(5/22/14) EDWIN OROZCO was in the office this morning in response to a complaint filed against him for his actions on a difficult horse during training hours yesterday. According to Safety Steward LUIS JAUREGUI, word was received from the outriders that Mr. Orozco used the strap end of his belt on the horse WAR ACADEMY, which had “frozen” at the finish line in the middle of the track and refused to move.
The exercise rider, who took over riding the horse after it injured another rider two weeks ago, admitted that he did use his belt, but stated he did not have a whip and given the horse’s position on the track he felt that the issue of safety outweighed using the belt. He also said that one of the morning outriders attempted to help him, but to no avail. In retrospect, Orozco realizes he made a mistake, but says he was attempting to diffuse a potentially dangerous situation.
Horses, the apologists say, are born to run, love to run; the modern Thoroughbred is the most exquisite of athletes, sleek and powerful, with, most importantly, an instinctive will to compete. Ignore, they continue, the diminutive humans perched atop, for both the jocks and their snapping appendages serve merely as guides. In short, you can’t force a racehorse (or any horse) to do something he doesn’t wish to do.
It matters not whether the above springs from conditioned naivete or deliberate dishonesty. It’s pure, unadulterated bunk. Of course horses are compelled to race, a compulsion that often ends in calamity. Witness Sunday’s 1st race at Fair Grounds, when a 3-year-old named Sweet Basil suffered the following under the guiding Richard Eramia:

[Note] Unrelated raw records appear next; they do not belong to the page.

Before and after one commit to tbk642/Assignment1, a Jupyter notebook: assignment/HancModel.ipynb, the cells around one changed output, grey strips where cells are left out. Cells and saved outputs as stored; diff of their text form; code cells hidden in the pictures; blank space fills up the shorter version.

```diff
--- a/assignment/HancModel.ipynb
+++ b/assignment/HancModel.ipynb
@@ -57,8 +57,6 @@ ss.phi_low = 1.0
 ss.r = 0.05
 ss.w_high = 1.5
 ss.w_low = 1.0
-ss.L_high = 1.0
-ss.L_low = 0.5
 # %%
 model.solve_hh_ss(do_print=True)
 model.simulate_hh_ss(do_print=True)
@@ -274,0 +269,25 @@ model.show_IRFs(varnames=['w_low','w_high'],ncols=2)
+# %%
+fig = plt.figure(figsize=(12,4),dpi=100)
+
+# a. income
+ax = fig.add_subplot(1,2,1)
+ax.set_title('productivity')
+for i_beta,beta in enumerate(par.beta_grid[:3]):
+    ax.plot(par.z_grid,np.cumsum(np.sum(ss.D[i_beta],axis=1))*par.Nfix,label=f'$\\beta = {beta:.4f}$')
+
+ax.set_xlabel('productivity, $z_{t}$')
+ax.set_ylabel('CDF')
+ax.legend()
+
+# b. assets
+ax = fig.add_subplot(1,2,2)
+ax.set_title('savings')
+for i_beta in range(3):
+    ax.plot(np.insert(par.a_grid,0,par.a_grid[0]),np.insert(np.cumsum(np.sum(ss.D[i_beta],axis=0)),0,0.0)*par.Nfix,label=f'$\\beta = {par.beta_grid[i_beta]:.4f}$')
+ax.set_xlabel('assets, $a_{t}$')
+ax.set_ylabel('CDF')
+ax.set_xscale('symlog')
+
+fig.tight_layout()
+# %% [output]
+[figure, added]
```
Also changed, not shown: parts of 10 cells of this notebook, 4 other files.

After gaining “under a right-handed whip in upper stretch, [she was] switched to a left-handed whip outside the sixteenth-pole, drew alongside the winner late and just missed then pulled up in heat distress and was vanned off.” Whipped with both hands, heat distress, ambulanced off. Chasing – for her jockey and “connections” – a $41,000 purse. The athlete as slave. That is the racehorse.
From the UK comes word that 10-year-old Thoroughbred Mad Moose (below) has been “banned” by the British Horseracing Authority for, as Horse & Hound (1/13/14) puts it, “being reluctant and refusing to race one too many times.” In his last race in December, he started but “[pulled] himself up” before the first hurdle, the seventh time in 14 months that he has refused to participate. Horse & Hound adds, “The horse even got Nigel in trouble with the BHA last November, after the trainer chased after him waving a belt to try and get him to start at Cheltenham.”
While British media is having a bit of fun with this – calling him “quirky,” “naughty,” “headstrong,” and “serial” – I see something different. For me, this is a tale of quiet yet resolute rebellion, an exploited animal saying, in the only way he can, ‘no more.’ No more will I be whipped into doing your bidding. No more will I risk my limbs for your game. No more. Odds are, Mad Moose will soon be dead anyway, for there can be little value in an “old” (comparable to a twentysomething human) gelding who won’t run. But for now, this is one track event worthy of applause. And for that, Mad Moose, we thank you.